Nashi or Asian Pears (Pyrus pyrifolia) are native to China, Japan & Korea and date from about the 16th Century. They have been produced commercially in Australia for about 25 years.
Nashi Pears are more round like an apple, rather than European varieties that are a true pear shape. The fruit has brown, white or yellow skin and is very juicy, crisp and rather grainy compared to the smoother, softer more buttery flesh of European pears. Asian Pears are ripe when firm & have a sweet smelling aroma. They store very well in the fridge.
Nashi Pears are very high in fibre, a good source of Antioxidants, Vitamin C, Folate and Potassium. They are excellent in salads and stir-fries, a delicious accompaniment to a cheese platter and crisp little beauties for the lunch box. They will generally fruit within 2 to 3 years of planting.
Nashi Pear trees are a great fruit tree for beginners as they will grow in a wide variety of soils. They have vigorous, upright growth on a medium size tree and very few disease problems. Plant them in a sunny, well-drained position with plenty of well-rotted manure.
Give the trees a dose of All Purpose Plant Food at the end of August to promote flowering and fruiting. Top up with manure over the summer
It is a good idea to thin the fruit when they are small to prevent branches becoming too heavy and breaking. This also gives each fruit a chance to grow to its optimum size and quality.
Pear and Cherry Slug can be a nuisance in the spring and summer; use Success – Naturalyte Insect Control, once every two weeks from about mid spring.
With a few notable exceptions (discussed below) pears require two different varieties to fertilise each other. Pears fall into flowering groups: Early, Mid, Late and Very Late. A simple rule is that a pear variety will pollinate with another variety within its own group or with one in an adjacent group. The trees don’t need to be immediately adjacent, a suitable variety next door will do the job. Trees just need to be within a bees flight…
Nashi Pear varieties
Pollinators: Nijisseili (20th Century), Hosui, Sensation, Williams Bon Chretien (syn Bartlett)
Pollinators: (partially self-fertile) Chojuro, Sensation, Williams Bon Chretien (syn Bartlett)
Nijisseili (20th Century)

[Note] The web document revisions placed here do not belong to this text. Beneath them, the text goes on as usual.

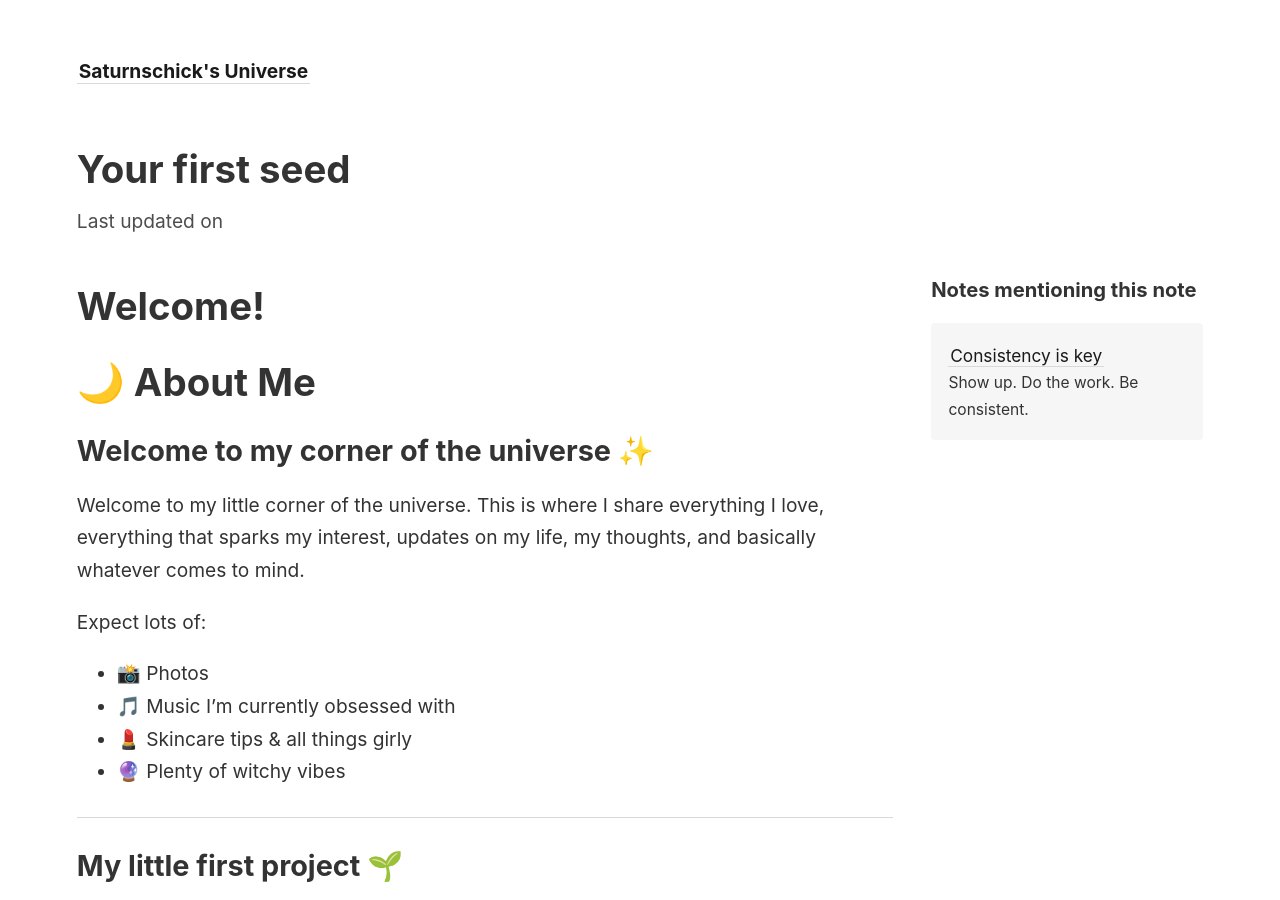
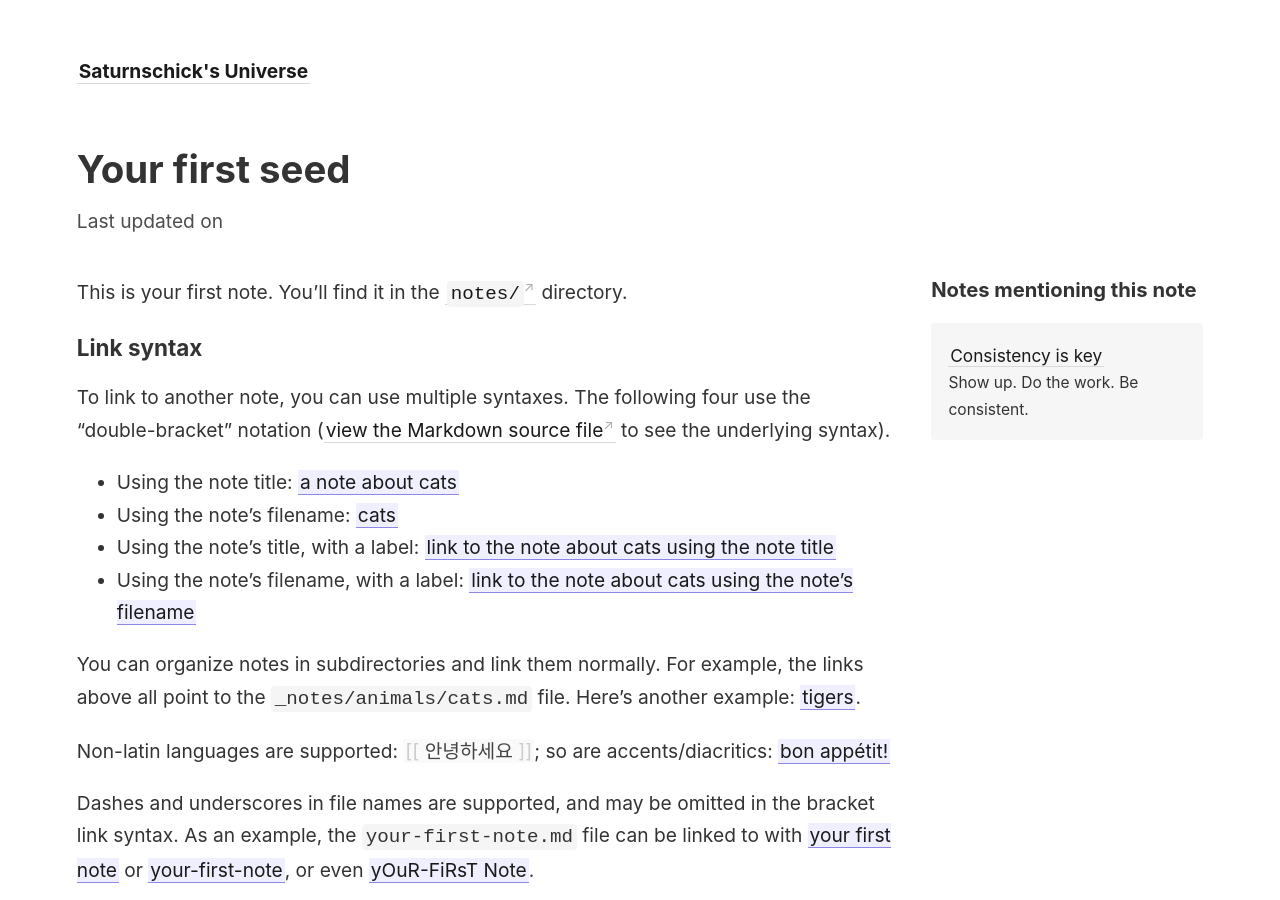
Before and after one commit to saturnschick/saturnschick-garden, a Jekyll site: the page built from _notes/your-first-note.md, in a window 1280 px wide and 900 px high. Built offline with Jekyll 4.4.1, drawn with Linux system fonts in a browser that asks for light colours; some of the changed text lies outside the part shown.

Commit message:
Update your-first-note.md

```diff
--- a/_notes/your-first-note.md
+++ b/_notes/your-first-note.md
@@ -1,39 +1,6 @@
 ---
 title: Your first seed
 ---
-
-# Welcome!
-# 🌙 About Me
-
-## Welcome to my corner of the universe ✨
-
-Welcome to my little corner of the universe. This is where I share everything I love, everything that sparks my interest, updates on my life, my thoughts, and basically whatever comes to mind.
-
-Expect lots of:
-- 📸 Photos
-- 🎵 Music I’m currently obsessed with
-- 💄 Skincare tips & all things girly
-- 🔮 Plenty of witchy vibes
-
----
-
-## My little first project 🌱
-
-This space won’t be perfect—it’s my very first *project*, my initial step into creativity, and a way to channel the storms in my mind.
-
----
-
-## Scroll if you want, peek if you like 👀
-
-If some things here don’t quite make sense to you, feel free to scroll on by! This isn’t necessarily for you, nor written with you in mind.
-
-But I’m offering you a glimpse—a peek into my world. It might not always make sense, but it makes perfect sense to me, and that’s all that matters because this is *my page*.
-
----
-
-## I am the hero here 😎
-
-Hahaha! Just kidding… or am I? 😉
 
 This is your first note. You'll find it in the [`notes/`](https://github.com/maximevaillancourt/digital-garden-jekyll-template/tree/master/_notes) directory.
 
```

Pollinators: Partially Self Fertile: Beurre Bosc, Buttira Precoce Morettini, Packham’s Triumph, Sensation, Williams Bon Chretien (syn Bartlett), Shinsui
Pollinators: Self-fertile, however will do better if pollinated with Winter Nellis
Pollinators: Nijisseili (20th Century)